Siyaha is also financing local arts and crafts businesses as a means of increasing tourism revenue, but what might help Wadi Rum expand its tourism industry more than anything else is its location. Wadi Rum is part of southern Jordan’s Golden Triangle of attractions, being only an hour’s drive from both the Nabataean city of Petra and the rapidly expanding Red Sea coastal city of Aqaba.
Once Aqaba’s assorted multi billion dollar projects are complete and its various hotels and resorts are open for business, Wadi Rum will find itself in striking distance of a hugely increased number of tourists.
The Aqaba Special Economic Zone Authority is hoping that, within the next four years, tourists will be spending two million nights a year in the city’s hotel rooms. Indeed, the Tala Bay resort alone will contain 5,000 hotel rooms. Such ambitious plans can only be good news for those living in areas like Wadi Rum.
At the other end of the kingdom, back in May, Jordan Dubai Capital and the investment unit of the Social Security Corporation announced plans for a $142 million tourism complex in Dibbeen, an area of pine forest handily located for excursions to the ancient ruins at Jerash. The scheme includes five star hotels with a total of 500 rooms, convention halls, chalets and entertainment facilities.
Samir Rifai, the CEO of the JDC, was reported in the Jordan Times as saying that the complex would be one of the main investment projects in the region, providing vital job opportunities for up to 750 local people and enhancing the tourism industry in the area.

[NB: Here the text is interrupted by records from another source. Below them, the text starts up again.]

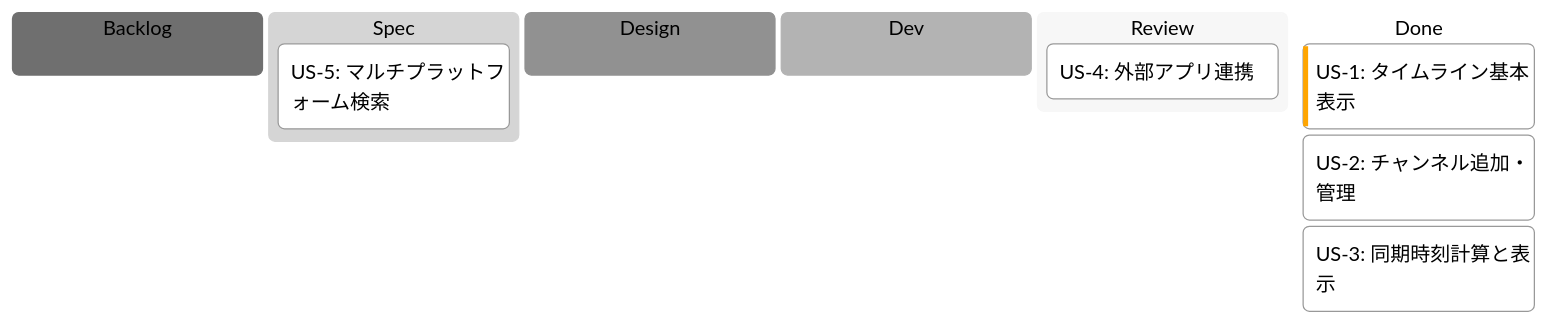
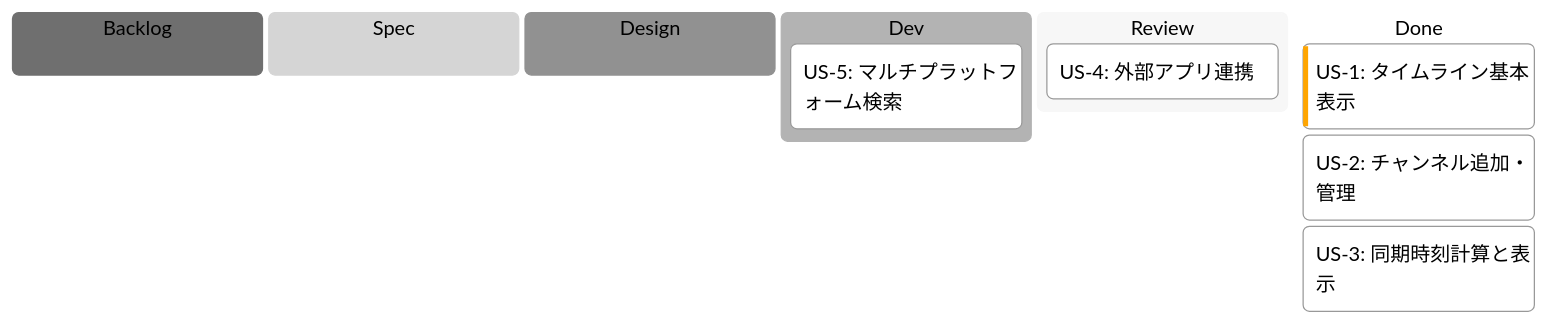
The first of 2 diagrams in implement-context/timeline-sync/EPIC.md (saki0000/collab-stream), drawn with Mermaid (neutral theme) before and after one commit. The commit also changed other lines of this file and 20 other files, not shown here.

First line of the commit message:
feat: マルチプラットフォームチャンネル検索機能を実装（Timeline Sync US-5）

````diff
--- a/implement-context/timeline-sync/EPIC.md
+++ b/implement-context/timeline-sync/EPIC.md
@@ -27,19 +27,19 @@
 ```mermaid
 ---
 config:
   kanban:
     ticketBaseUrl: ''
 ---
 kanban
   backlog[Backlog]
   spec[Spec]
-    us5[US-5: マルチプラットフォーム検索]
   design[Design]
   dev[Dev]
+    us5[US-5: マルチプラットフォーム検索]
   review[Review]
     us4[US-4: 外部アプリ連携]
   done[Done]
     us1[US-1: タイムライン基本表示]@{ priority: 'High' }
     us2[US-2: チャンネル追加・管理]
     us3[US-3: 同期時刻計算と表示]
 ```
````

Indeed, the JDC is keen to play a more significant part in developing the Jordanian tourism industry and just last month linked up with Ishraq Gulf Real Estate Holding to build three budget hotels in the country at a cost of $45 million.
Jordan, with its mix of natural beauty and history, is not unlike Lebanon in some respects. But the relentless military bombardment it has endured at the hands of the Israeli army, will leave Lebanon struggling to attract visitors for some while. Jordan, with its varied mega developments and its more localised initiatives in the pipeline, stands to benefit in the medium term.
Wednesday, August 16- 2006 @ 10:37 UAE local time (GMT+4) Replication or redistribution in whole or in part is expressly prohibited without the prior written consent of Mediaquest FZ LLC.